Sunday, July 27, 2008

Ironman Lake Placid- Part V

This of course is the part of the race report I'd just as soon never write. It doesn't do to have a blog and only write about the things you want, though.

I wanted to finish off the race with a 1:45 second half of the marathon. After feeling so horrible going up the big hill, I was amazed at how good I felt coming back down. From miles 14-17, I felt good. I kept turning it over. I made it to the entrance to the out and back and I was still running pretty well. If I had been drinking soda, who knows ? I did take some bananas, some water, some gatorade. But I look back and I know I needed more. The Cliff Shot Bloks were in my Elite singlet. I didn't think I could eat any more.

I was too worried about my gimpy legs, not worried enough about my nutrition. Even when I'd been running well, my head had started to swim. In fact, I was seeing an optical illusion that was making me worry I was hallucinating. When I looked over at the double yellow line, to the right I was seeing a third line, a dark, translucent blue line like an energy beam from some sci-fi show. I looked over and thought 'I can't possibly be seeing that.' Except I was. This went on for a while.

Finally, I slowed to a walk to go through the feed station around 18 miles. I don't know what my heart rate was because the battery on the chest strap died the day before we left for LP. I worked to get it down and then Jeff Molson went by my, cruising along. Like a man caught after a long breakaway, I tried to re-integrate myself to the flow, but he went by. It was enough to get me running again. I made the turn of the out and back, and started back, running, but slower. I wanted the hit a porta-potty but someone from the other side of the road beat me to it so I stood behind it to pee, then started running again.

I lost track of mile 21, but somehow, I made it to mile 22, and I was somewhere around 10 hours. I'd taken it easy up the big hill after the out and back. My head was really swimming now, but I knew I'd get there and that was a good thing. I slowly ran mile 23, losing time, losing hope. This is my greatest regret.

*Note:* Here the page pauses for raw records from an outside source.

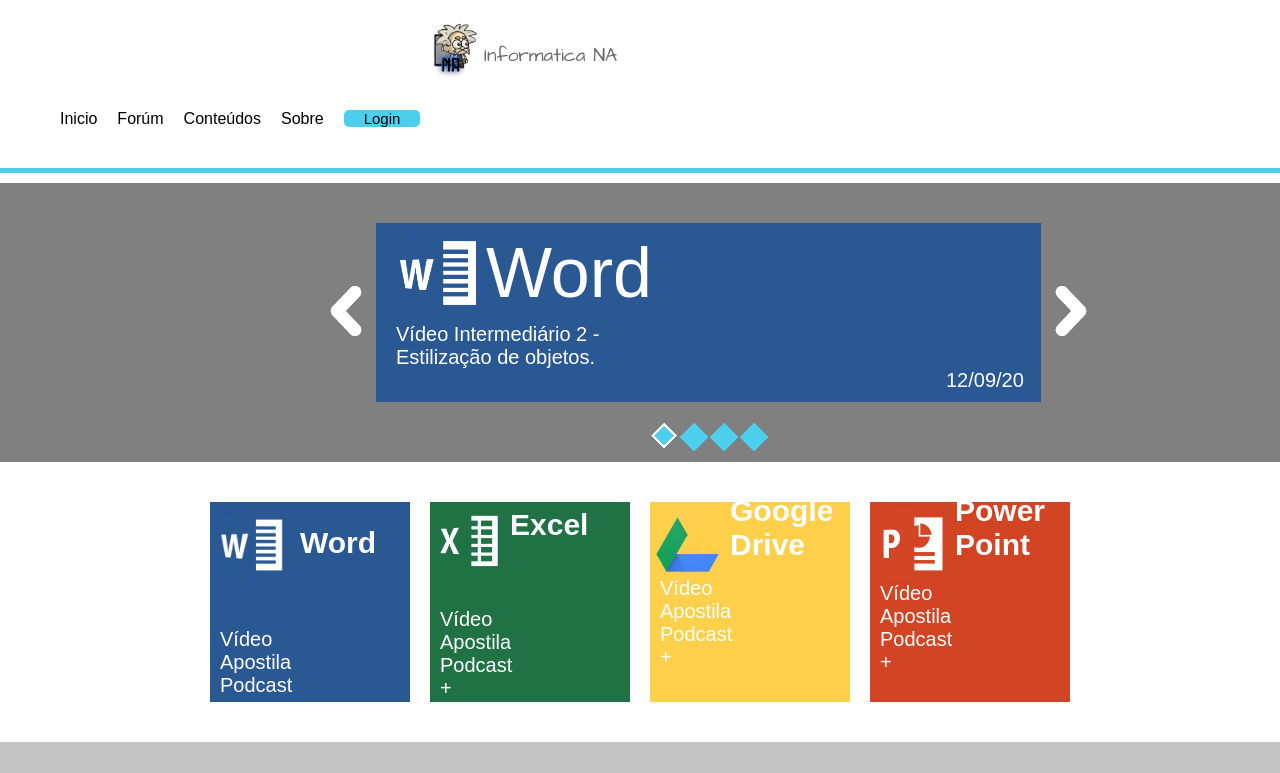
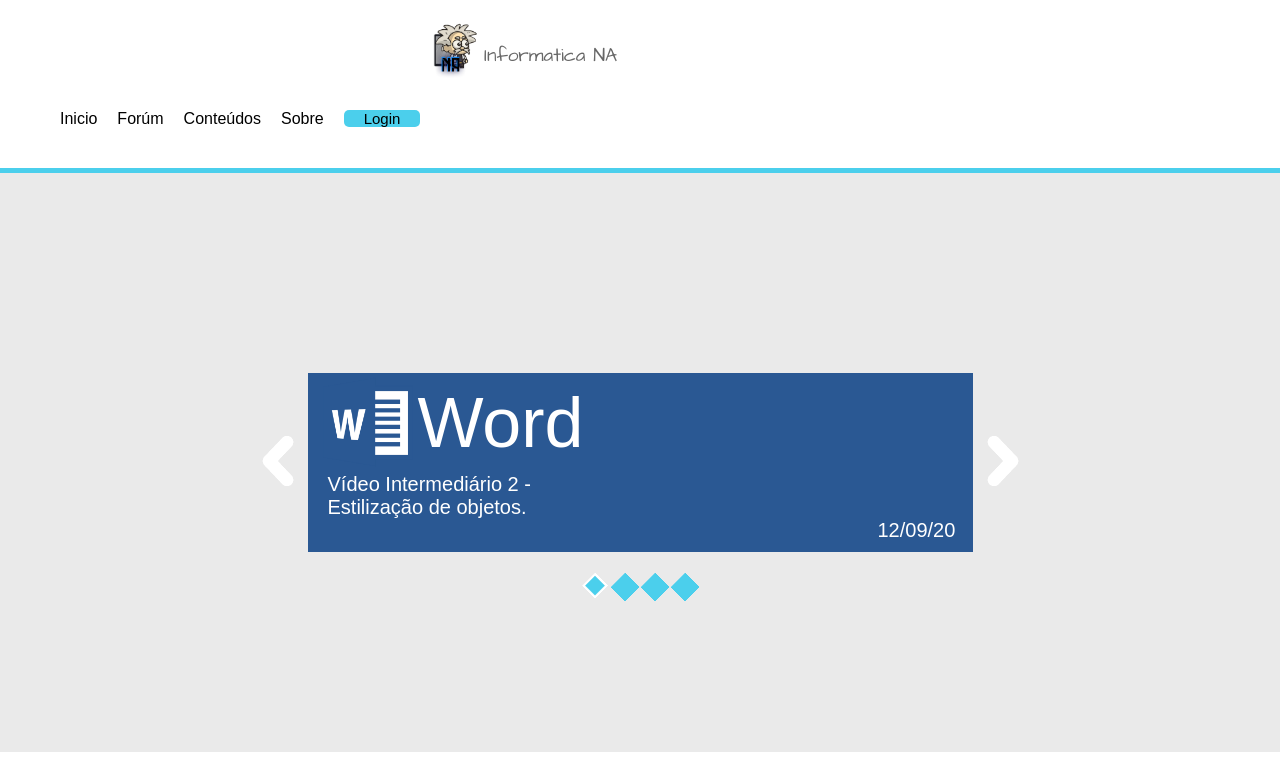
Before and after one commit to JeanRojasD/React-NA, a React (Create React App) app: page /conteudos in a window 1280 px wide. Shown: the top 773 px of the page. Built offline with nearby package versions, Linux system fonts and the light colour scheme.

Commit message:
ajustes no content e specifics + animation

```diff
--- a/src/components/Displayer/index.css
+++ b/src/components/Displayer/index.css
@@ -9,5 +9,14 @@
     background-color: #C4C4C4;
     border: 2px solid white;
     padding: 20px;
-
 }
+.lines{
+    position: relative;
+    animation-name: up;
+    animation-duration: 600ms;
+    animation-fill-mode: forwards;
+}
+@keyframes up{
+    from{top: -300px; opacity:0%;}
+    to{top:0px; opacity: 100%;}
+}
--- a/src/components/Slider-Content/index.css
+++ b/src/components/Slider-Content/index.css
@@ -1,7 +1,6 @@
 .Slides{
     display: flex;
     width: 785px;
-    left: 316px;
 }
 .text{
     background-color: #2A5893;
--- a/src/components/Spec_sqrs/index.css
+++ b/src/components/Spec_sqrs/index.css
@@ -1,9 +1,8 @@
-.specsqrs{
+.squaresalign{
     display: flex;
     justify-content: center;
-    padding-left: 190px;
-    color: white;
 }
+
 .specsqrs img{
     margin: 70px;
     margin-bottom: 100px;
--- a/src/components/Spec_sqrs/index.jsx
+++ b/src/components/Spec_sqrs/index.jsx
@@ -3,10 +3,12 @@
 
 function Spec_sqrs(props){
     return(
-        <div className="specsqrs">
-                <a><img src={props.src}></img></a>
-                <a><img src={props.src2}></img></a>
-                <a><img src={props.src3}></img></a>
+        <div className="squaresalign">
+            <div className="specsqrs">
+                    <a><img src={props.src}></img></a>
+                    <a><img src={props.src2}></img></a>
+                    <a><img src={props.src3}></img></a>
+            </div>
         </div>
     );
 }
--- a/src/components/Summary/index.css
+++ b/src/components/Summary/index.css
@@ -1,11 +1,17 @@
+.summary-center{
+    display: flex;
+    justify-content: center;
+    background-color: #EAEAEA;
+}
+
 .page{
     display: flex;
     align-items: center;
     position: relative;
-    left: 260px;
     max-width: 880px;
     max-height: 350px;
-    margin-top: 30px;
+    margin-top: 100px;
+    margin-bottom: 100px;
     background-color:  #2A5893;
 }
 .page img{
--- a/src/components/Summary/index.jsx
+++ b/src/components/Summary/index.jsx
@@ -3,6 +3,7 @@
 
 function Summary(props){
     return(
+        <div className="summary-center">
             <div className="page">
                 <div className="sumlogo">
                     <img src={props.src} alt="logo"></img>
@@ -11,6 +12,7 @@
                     <p>{props.text}</p>
                 </div>
             </div>
+        </div>
     );
 }
 export default Summary;
--- a/src/pages/content/index.css
+++ b/src/pages/content/index.css
@@ -6,17 +6,17 @@
 }
 
 .contentbody{
-    background-color: gray;
-    padding-top: 30px;
-    margin-top: 10px;
-    padding-bottom: 60px;
-    padding-top: 40px;
+    background-color: #EAEAEA;
+    padding: 200px;
+    display: flex;
+    justify-content: center;
 }
 .squares{
     display: flex;
     justify-content: center;
     padding-top: 30px;
     padding-bottom: 30px;
+    margin-bottom: 500px;
 }
 .squares a{
     margin: 10px;
--- a/src/pages/content/index.jsx
+++ b/src/pages/content/index.jsx
@@ -13,8 +13,10 @@
     return (
         <div>
             <Menu />
-            <div className="contentbody">
-                <Slideshow />
+            <div className="123">
+                <div className="contentbody">
+                    <Slideshow />
+                </div>
             </div>
             <div className="squares">
                 <a href="/" className="sqr1">
```
Lines whose indentation alone changed are shown as unchanged.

If I had held on better in 23, I would not started walking in 24. Miles 24-25 I had to walk, or I thought I did. I went by Steve and Chuck on the out of that shorter out-and-back and I was now a good 15 minutes behind schedule.

Then I hit the cone, and started running again immediately, slowly and painfully at first, but then suddenly I was passing people again, going downhill. I got to the oval and passed several more people, including two after the final turn, where I found a little bit of steam.

And then I was done, 16 minutes late and very frustrated, yet also satisfied with my second fastest time on the course. Can you be frustrated and satisfied at the same time ? That's for another post.


Anonymous said...

I have been reading your blogs, and your race at Lake Placid was commendable. I couldn't imagine being out on a course, whether an ultra-marathon or Ironman for more than 3-hours. Sometimes, the journey is almost or more important than the end result. I think you should be proud of what you accomplished.


alan said...

Thanks, Barks. I really enjoyed the training I did for this race.

There is really nothing that compares to getting out on your bike on a nice day and having a great ride. I've been running on and off since I was 14 and that's great too, but there's something about the bike that really draws me- as you say, the journey is a lot of it.

But the 15 or so minutes I left out on the course will be what pushes me, more than how much I really did enjoy the race.

See you at Sea Legs Sunday ?

Anonymous said...

For myself,
lifestyle, accomplishment, and unfinished business are the three aspects of running, which motivate me to train.

Sunday, I am running the 2-mile at the Nutmeg Games...the race was originally scheduled for last sunday, though due to the weather post-poned.


alan said...

Kick some ass then, Barks...